The nabble forum will be deleted shortly to avoid confusion or misuse.

Wednesday, 7 July 2010

A brief interview

I've just done a brief interview at whohub:
I'm also in the middle of an interview for about my self published writing from the nineties. I'm not sure how relevant my experiences back then (photocopiers and combbinders) still are in the age of Lulu and Createspace, but it is part of a series. Comparing notes with other writers is always interesting.

The current situation

Because things have moved very fast, I was looking back through the blog and realised this is the one place where I haven't covered what happened. To clarify the timeline of events, here is a quick summary:

I got a book deal from Bewrite at end of April/start of May
Firestorm went through the editing process to final galley in May and June.
I started marketing in June, getting requests for ARCs and galleys.
June 22nd the book was released by Bewrite, with the suggestion I should find a full print publisher, not P.O.D.
June 23rd Discussions occurred with a mainstream publishing house, resulting in a request for the full manuscript.
June 24th The manuscript was sent out, with a suggested response in four weeks.

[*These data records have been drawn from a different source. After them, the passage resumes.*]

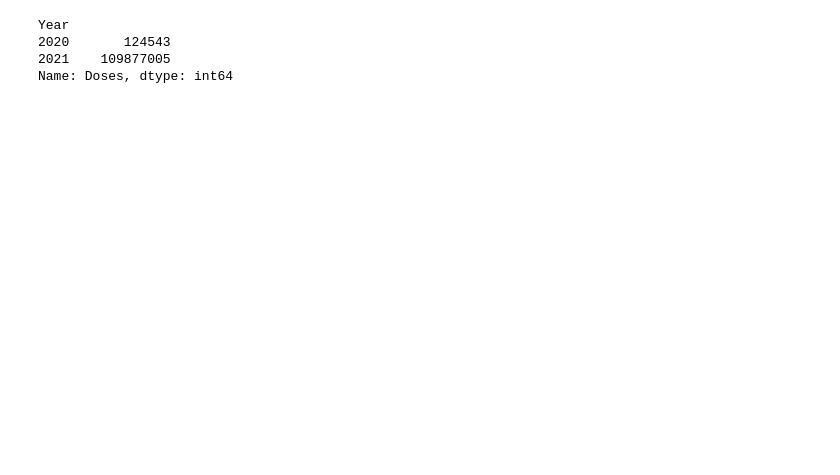
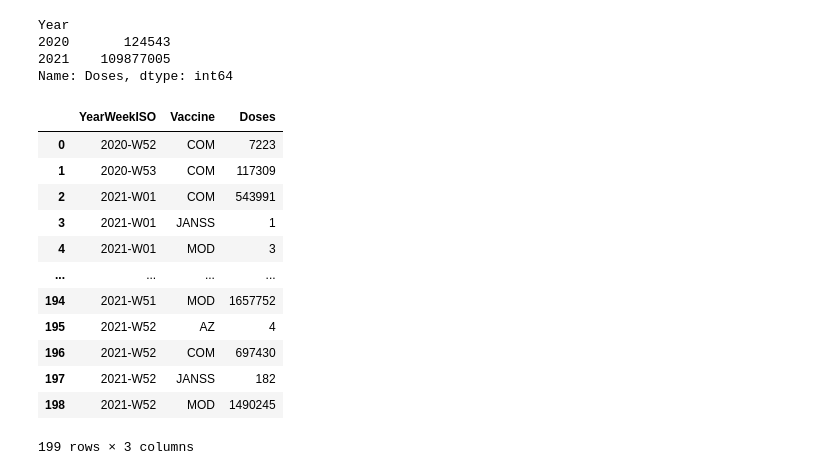
Before and after one commit to elenaabcc/CovidAnalysis4CPDM, a Jupyter notebook: ecdc_analysis.ipynb, the cells around one changed output. Saved outputs shown, nothing was run; the diff lists cells and outputs as text; code cells hidden in the pictures; blank space fills up the shorter version.

```diff
--- a/ecdc_analysis.ipynb
+++ b/ecdc_analysis.ipynb
@@ -228,3 +221,24 @@ Year
 2020       124543
 2021    109877005
 Name: Doses, dtype: int64
+# %%
+vaccine_type=italy_df[(italy_df.Region=='Nazionale')]
+vaccine_type=vaccine_type[vaccine_type.TargetGroup=='ALL']
+vaccine_type
+
+df_vaccine=vaccine_type.pivot_table(index=['YearWeekISO','Vaccine'], values='Doses', aggfunc='sum').reset_index()
+df_vaccine
+# %% [output]
+|  | YearWeekISO | Vaccine | Doses |
+| 0 | 2020-W52 | COM | 7223 |
+| 1 | 2020-W53 | COM | 117309 |
+| 2 | 2021-W01 | COM | 543991 |
+| 3 | 2021-W01 | JANSS | 1 |
+| 4 | 2021-W01 | MOD | 3 |
+| ... | ... | ... | ... |
+| 194 | 2021-W51 | MOD | 1657752 |
+| 195 | 2021-W52 | AZ | 4 |
+| 196 | 2021-W52 | COM | 697430 |
+| 197 | 2021-W52 | JANSS | 182 |
+| 198 | 2021-W52 | MOD | 1490245 |
+199 rows × 3 columns
```
Also changed, not shown: parts of 5 cells of this notebook, 2 other files.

Rather than put all my eggs in one basket, I also looked into self-publishing but found it easier to take advantage of an imprint that publishes some of my existing work in a different field. As this involves begging a favour from a friend to publish something well outside their field, it really is a last resort. It does mean that, one way or another, Firestorm will see print.

The reason for the summary is that most of this was listed on the forum, and due to an interesting technical glitch on nabble, we will be switching that to a new system, possibly proboards.

Monday, 5 July 2010

An anthology and still waiting.

Three weeks to wait until I hear back from the publisher, and not much else I can do on the novel itself until then.

Meanwhile I've started getting my short stories into an anthology. If I end up self publishing, I'll give it a limited release through the website on POD and e-book to accompany the novel. Done that way it won't cost very much, and it's a useful way to boost the novel.

However, this won't be released for a few weeks yet, since I've got to sort out cover art and either beg a favour from an artist or dive into iStockPhoto for raw materials. I'm also holding off for three weeks as I'm not sure whether releasing it would affect whether the publisher would be willing to pick up Firestorm.